- **WORK REQUEST**: Leaving out the images, please output every entry exactly as it appears.

- **Extracted records**:

========

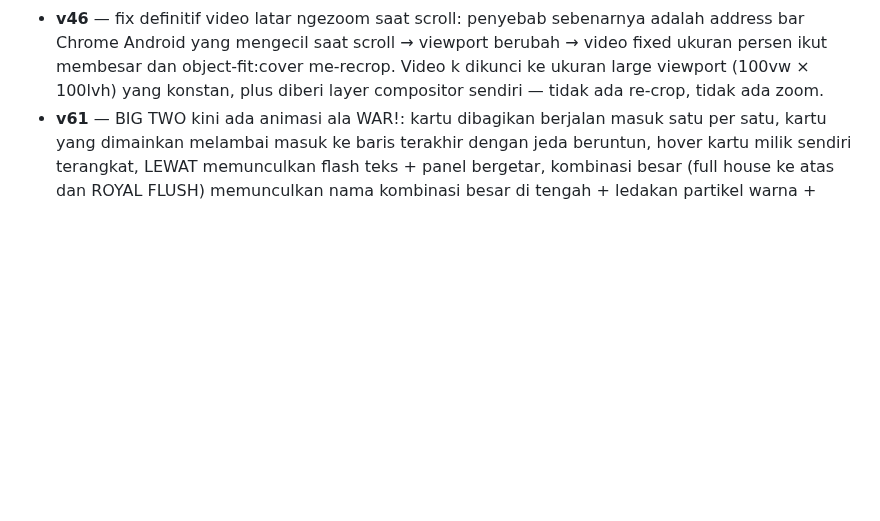
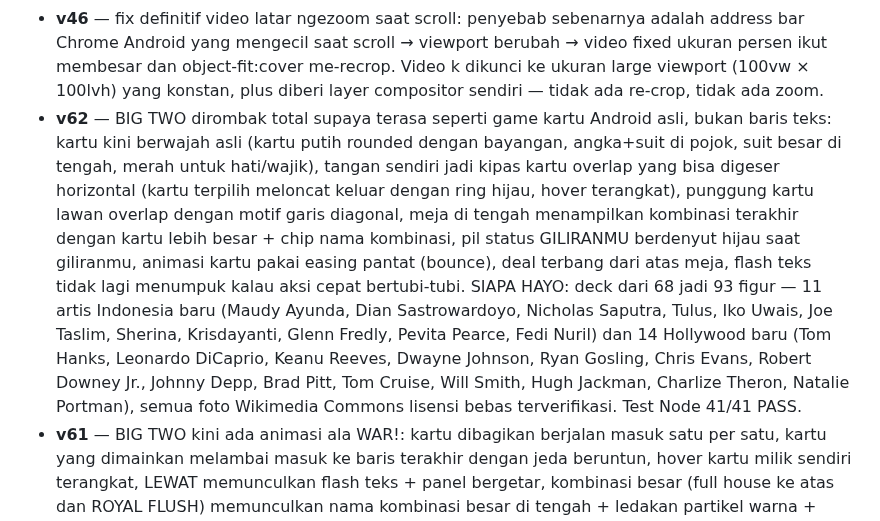
Before and after one commit to akmalseptain/lauchat, a Markdown page: README.md, the part around the change. Drawn GitHub-style; blank space fills up the shorter version.

Commit message:
docs: changelog v62

```diff
--- a/README.md
+++ b/README.md
@@ -140,6 +140,7 @@ docs/img/    — mockup UI untuk dokumentasi
 - **v44** — suara CEWEK/COWOK diganti ke Signalsmith Stretch (library pitch/formant shifter open source MIT kelas industri, WASM ter-vendored utuh di file): pitch ±7 semitone dengan geser formant ±2.5 semitone terkompensasi + tonality preservation, block 40ms (latency 40ms), jauh lebih halus dari PSOLA lama; preset lama tetap jadi fallback otomatis kalau WASM gagal dimuat.
 - **v45** — fix video latar ikut membesar saat scroll di Chrome Android (backdrop-filter di header scrolled memicu bug magnifikasi elemen fixed — diganti latar solid 94%); suara CEWEK/COWOK dinaikkan ke ±9 semitone dengan formant ±4 semitone + block 60ms + splitComputation (kualitas & pitch tracking jauh lebih stabil di shift besar, clarity output bahkan naik); toast simulasi/ejak kini menampilkan engine aktif (Stretch/PSOLA) untuk memudahkan diagnosis.
 - **v46** — fix definitif video latar ngezoom saat scroll: penyebab sebenarnya adalah address bar Chrome Android yang mengecil saat scroll → viewport berubah → video fixed ukuran persen ikut membesar dan object-fit:cover me-recrop. Video k dikunci ke ukuran large viewport (100vw × 100lvh) yang konstan, plus diberi layer compositor sendiri — tidak ada re-crop, tidak ada zoom.
+- **v62** — BIG TWO dirombak total supaya terasa seperti game kartu Android asli, bukan baris teks: kartu kini berwajah asli (kartu putih rounded dengan bayangan, angka+suit di pojok, suit besar di tengah, merah untuk hati/wajik), tangan sendiri jadi kipas kartu overlap yang bisa digeser horizontal (kartu terpilih meloncat keluar dengan ring hijau, hover terangkat), punggung kartu lawan overlap dengan motif garis diagonal, meja di tengah menampilkan kombinasi terakhir dengan kartu lebih besar + chip nama kombinasi, pil status GILIRANMU berdenyut hijau saat giliranmu, animasi kartu pakai easing pantat (bounce), deal terbang dari atas meja, flash teks tidak lagi menumpuk kalau aksi cepat bertubi-tubi. SIAPA HAYO: deck dari 68 jadi 93 figur — 11 artis Indonesia baru (Maudy Ayunda, Dian Sastrowardoyo, Nicholas Saputra, Tulus, Iko Uwais, Joe Taslim, Sherina, Krisdayanti, Glenn Fredly, Pevita Pearce, Fedi Nuril) dan 14 Hollywood baru (Tom Hanks, Leonardo DiCaprio, Keanu Reeves, Dwayne Johnson, Ryan Gosling, Chris Evans, Robert Downey Jr., Johnny Depp, Brad Pitt, Tom Cruise, Will Smith, Hugh Jackman, Charlize Theron, Natalie Portman), semua foto Wikimedia Commons lisensi bebas terverifikasi. Test Node 41/41 PASS.
 - **v61** — BIG TWO kini ada animasi ala WAR!: kartu dibagikan berjalan masuk satu per satu, kartu yang dimainkan melambai masuk ke baris terakhir dengan jeda beruntun, hover kartu milik sendiri terangkat, LEWAT memunculkan flash teks + panel bergetar, kombinasi besar (full house ke atas dan ROYAL FLUSH) memunculkan nama kombinasi besar di tengah + ledakan partikel warna + getar, menang membuka kartu lawan dengan animasi flip + hujan partikel + flash KAMU MENANG; deteksi animasi dua sisi (host & klien) via id deal + sidik jari kombinasi terakhir di payload pk-you. SIAPA HAYO: deck membengkak dari 36 jadi 68 figur dengan 32 artis Korea baru (BLACKPINK Lisa, TWICE Nayeon/Tzuyu/Sana, Red Velvet Irene/Seulgi/Joy/Yeri, aespa Winter, Taeyeon, aktris Son Ye-jin/Jun Ji-hyun/Kim Tae-hee/Lee Young-ae/Han So-hee, aktor Gong Yoo/Hyun Bin/Lee Min-ho/Song Joong-ki/Kim Soo-hyun/Park Seo-joon, BTS V/Jungkook/Jimin/RM/Jin/Suga/J-Hope, G-Dragon/Taeyang/Key/BoA), semua foto Wikimedia Commons lisensi bebas terverifikasi; ronde tebakan dinaikkan dari 5 jadi 15 per partai. Test Node 35/35 PASS (regresi kombinasi, deal id, payload animasi, deck 68 unik, 15 soal terpilih).
 - **v60** — SIAPA HAYO deck digedekan dari 24 jadi 36 figur dengan tambahan artis cantis Korea dan Hollywood, semua foto Wikimedia Commons lisensi bebas terverifikasi bisa diakses: Korea (Song Hye-kyo, Bae Suzy, Jennie dan Jisoo BLACKPINK), Hollywood (Scarlett Johansson, Margot Robbie, Zendaya, Anne Hathaway, Emma Stone, Gal Gadot, Emma Watson, Jennifer Lawrence). BIG TWO disesuaikan dengan ranking tangan poker konvensional ala tongkrongan (bukan betting, bukan capsa susun): kombinasi 5 kartu DUA PASANG (two pair + kicker) kini valid dan jadi 5-kartu terendah (dua pasang < straight < flush < full house < empat sekawanan < straight flush), straight flush As-tinggi ditampilkan sebagai ROYAL FLUSH, dan panel game menampilkan baris urutan kombinasi. Test Node 56/56 PASS (two pair valid/invalid/kicker tiebreak/urutan vs semua kategori, royal flush label, regresi semua kategori v59, deal/play/pass/menang/reveal, deck 36 foto + jawaban unik).
 - **v59** — dua game dirombak: (1) POKER diganti BIG TWO ala capsa tongkrongan via /poker atau /bigtwo (chat 1-on-1) — tanpa betting/ante sama sekali, tiap pemain pegang 13 kartu, buang kombinasi 1/2/3/5 kartu (satu, pasang, triple, straight, flush, full house, empat sekawanan, straight flush), pemegang kartu terkecil jalan duluan, harus lebih tinggi dari kombinasi terakhir lawan (kategori lebih tinggi menang; sesama 5-kartu: straight flush > empat sekawanan > full house > flush > straight; sesama kategori banding nilai lalu suit S>H>D>C, 2 tertinggi), lewat dua kali berturut-turut = lawan bebas main apa saja, kartu habis duluan = menang dan sisa kartu lawan dibuka, tombol MAINKAN/LEWAT/MAIN LAGI, klik kartu untuk pilih; host authoritative, pesan pk-* dipertahankan (type 'poker'). (2) SIAPA HAYO sekarang menampilkan FOTO asli selebritis (24 foto dari Wikimedia Commons, lisensi bebas, semua terverifikasi dapat diakses) — tebak dari foto, clue teks tetap jadi bonus tiap 12 detik (poin 100/75/50); Nike Ardilla diganti Rhoma Irama dan Justin Bieber diganti Billie Eilish karena fotonya tidak tersedia dengan lisensi bebas. Test Node 61/61 PASS (kombinasi valid/invalid semua kategori, aturan mengalahkan, deal 13/13 + giliran awal, main/lewat/menang/reveal, payload sinkronisasi, deck 24 foto unik, sh-state kirim foto).
```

========

- **WRITTEN ANSWER**:
Before and after one commit to akmalseptain/lauchat, a Markdown page: README.md, the part around the change. Drawn GitHub-style; blank space fills up the shorter version.

Commit message:
docs: changelog v62

```diff
--- a/README.md
+++ b/README.md
@@ -140,6 +140,7 @@ docs/img/    — mockup UI untuk dokumentasi
 - **v44** — suara CEWEK/COWOK diganti ke Signalsmith Stretch (library pitch/formant shifter open source MIT kelas industri, WASM ter-vendored utuh di file): pitch ±7 semitone dengan geser formant ±2.5 semitone terkompensasi + tonality preservation, block 40ms (latency 40ms), jauh lebih halus dari PSOLA lama; preset lama tetap jadi fallback otomatis kalau WASM gagal dimuat.
 - **v45** — fix video latar ikut membesar saat scroll di Chrome Android (backdrop-filter di header scrolled memicu bug magnifikasi elemen fixed — diganti latar solid 94%); suara CEWEK/COWOK dinaikkan ke ±9 semitone dengan formant ±4 semitone + block 60ms + splitComputation (kualitas & pitch tracking jauh lebih stabil di shift besar, clarity output bahkan naik); toast simulasi/ejak kini menampilkan engine aktif (Stretch/PSOLA) untuk memudahkan diagnosis.
 - **v46** — fix definitif video latar ngezoom saat scroll: penyebab sebenarnya adalah address bar Chrome Android yang mengecil saat scroll → viewport berubah → video fixed ukuran persen ikut membesar dan object-fit:cover me-recrop. Video k dikunci ke ukuran large viewport (100vw × 100lvh) yang konstan, plus diberi layer compositor sendiri — tidak ada re-crop, tidak ada zoom.
+- **v62** — BIG TWO dirombak total supaya terasa seperti game kartu Android asli, bukan baris teks: kartu kini berwajah asli (kartu putih rounded dengan bayangan, angka+suit di pojok, suit besar di tengah, merah untuk hati/wajik), tangan sendiri jadi kipas kartu overlap yang bisa digeser horizontal (kartu terpilih meloncat keluar dengan ring hijau, hover terangkat), punggung kartu lawan overlap dengan motif garis diagonal, meja di tengah menampilkan kombinasi terakhir dengan kartu lebih besar + chip nama kombinasi, pil status GILIRANMU berdenyut hijau saat giliranmu, animasi kartu pakai easing pantat (bounce), deal terbang dari atas meja, flash teks tidak lagi menumpuk kalau aksi cepat bertubi-tubi. SIAPA HAYO: deck dari 68 jadi 93 figur — 11 artis Indonesia baru (Maudy Ayunda, Dian Sastrowardoyo, Nicholas Saputra, Tulus, Iko Uwais, Joe Taslim, Sherina, Krisdayanti, Glenn Fredly, Pevita Pearce, Fedi Nuril) dan 14 Hollywood baru (Tom Hanks, Leonardo DiCaprio, Keanu Reeves, Dwayne Johnson, Ryan Gosling, Chris Evans, Robert Downey Jr., Johnny Depp, Brad Pitt, Tom Cruise, Will Smith, Hugh Jackman, Charlize Theron, Natalie Portman), semua foto Wikimedia Commons lisensi bebas terverifikasi. Test Node 41/41 PASS.
 - **v61** — BIG TWO kini ada animasi ala WAR!: kartu dibagikan berjalan masuk satu per satu, kartu yang dimainkan melambai masuk ke baris terakhir dengan jeda beruntun, hover kartu milik sendiri terangkat, LEWAT memunculkan flash teks + panel bergetar, kombinasi besar (full house ke atas dan ROYAL FLUSH) memunculkan nama kombinasi besar di tengah + ledakan partikel warna + getar, menang membuka kartu lawan dengan animasi flip + hujan partikel + flash KAMU MENANG; deteksi animasi dua sisi (host & klien) via id deal + sidik jari kombinasi terakhir di payload pk-you. SIAPA HAYO: deck membengkak dari 36 jadi 68 figur dengan 32 artis Korea baru (BLACKPINK Lisa, TWICE Nayeon/Tzuyu/Sana, Red Velvet Irene/Seulgi/Joy/Yeri, aespa Winter, Taeyeon, aktris Son Ye-jin/Jun Ji-hyun/Kim Tae-hee/Lee Young-ae/Han So-hee, aktor Gong Yoo/Hyun Bin/Lee Min-ho/Song Joong-ki/Kim Soo-hyun/Park Seo-joon, BTS V/Jungkook/Jimin/RM/Jin/Suga/J-Hope, G-Dragon/Taeyang/Key/BoA), semua foto Wikimedia Commons lisensi bebas terverifikasi; ronde tebakan dinaikkan dari 5 jadi 15 per partai. Test Node 35/35 PASS (regresi kombinasi, deal id, payload animasi, deck 68 unik, 15 soal terpilih).
 - **v60** — SIAPA HAYO deck digedekan dari 24 jadi 36 figur dengan tambahan artis cantis Korea dan Hollywood, semua foto Wikimedia Commons lisensi bebas terverifikasi bisa diakses: Korea (Song Hye-kyo, Bae Suzy, Jennie dan Jisoo BLACKPINK), Hollywood (Scarlett Johansson, Margot Robbie, Zendaya, Anne Hathaway, Emma Stone, Gal Gadot, Emma Watson, Jennifer Lawrence). BIG TWO disesuaikan dengan ranking tangan poker konvensional ala tongkrongan (bukan betting, bukan capsa susun): kombinasi 5 kartu DUA PASANG (two pair + kicker) kini valid dan jadi 5-kartu terendah (dua pasang < straight < flush < full house < empat sekawanan < straight flush), straight flush As-tinggi ditampilkan sebagai ROYAL FLUSH, dan panel game menampilkan baris urutan kombinasi. Test Node 56/56 PASS (two pair valid/invalid/kicker tiebreak/urutan vs semua kategori, royal flush label, regresi semua kategori v59, deal/play/pass/menang/reveal, deck 36 foto + jawaban unik).
 - **v59** — dua game dirombak: (1) POKER diganti BIG TWO ala capsa tongkrongan via /poker atau /bigtwo (chat 1-on-1) — tanpa betting/ante sama sekali, tiap pemain pegang 13 kartu, buang kombinasi 1/2/3/5 kartu (satu, pasang, triple, straight, flush, full house, empat sekawanan, straight flush), pemegang kartu terkecil jalan duluan, harus lebih tinggi dari kombinasi terakhir lawan (kategori lebih tinggi menang; sesama 5-kartu: straight flush > empat sekawanan > full house > flush > straight; sesama kategori banding nilai lalu suit S>H>D>C, 2 tertinggi), lewat dua kali berturut-turut = lawan bebas main apa saja, kartu habis duluan = menang dan sisa kartu lawan dibuka, tombol MAINKAN/LEWAT/MAIN LAGI, klik kartu untuk pilih; host authoritative, pesan pk-* dipertahankan (type 'poker'). (2) SIAPA HAYO sekarang menampilkan FOTO asli selebritis (24 foto dari Wikimedia Commons, lisensi bebas, semua terverifikasi dapat diakses) — tebak dari foto, clue teks tetap jadi bonus tiap 12 detik (poin 100/75/50); Nike Ardilla diganti Rhoma Irama dan Justin Bieber diganti Billie Eilish karena fotonya tidak tersedia dengan lisensi bebas. Test Node 61/61 PASS (kombinasi valid/invalid semua kategori, aturan mengalahkan, deal 13/13 + giliran awal, main/lewat/menang/reveal, payload sinkronisasi, deck 24 foto unik, sh-state kirim foto).
```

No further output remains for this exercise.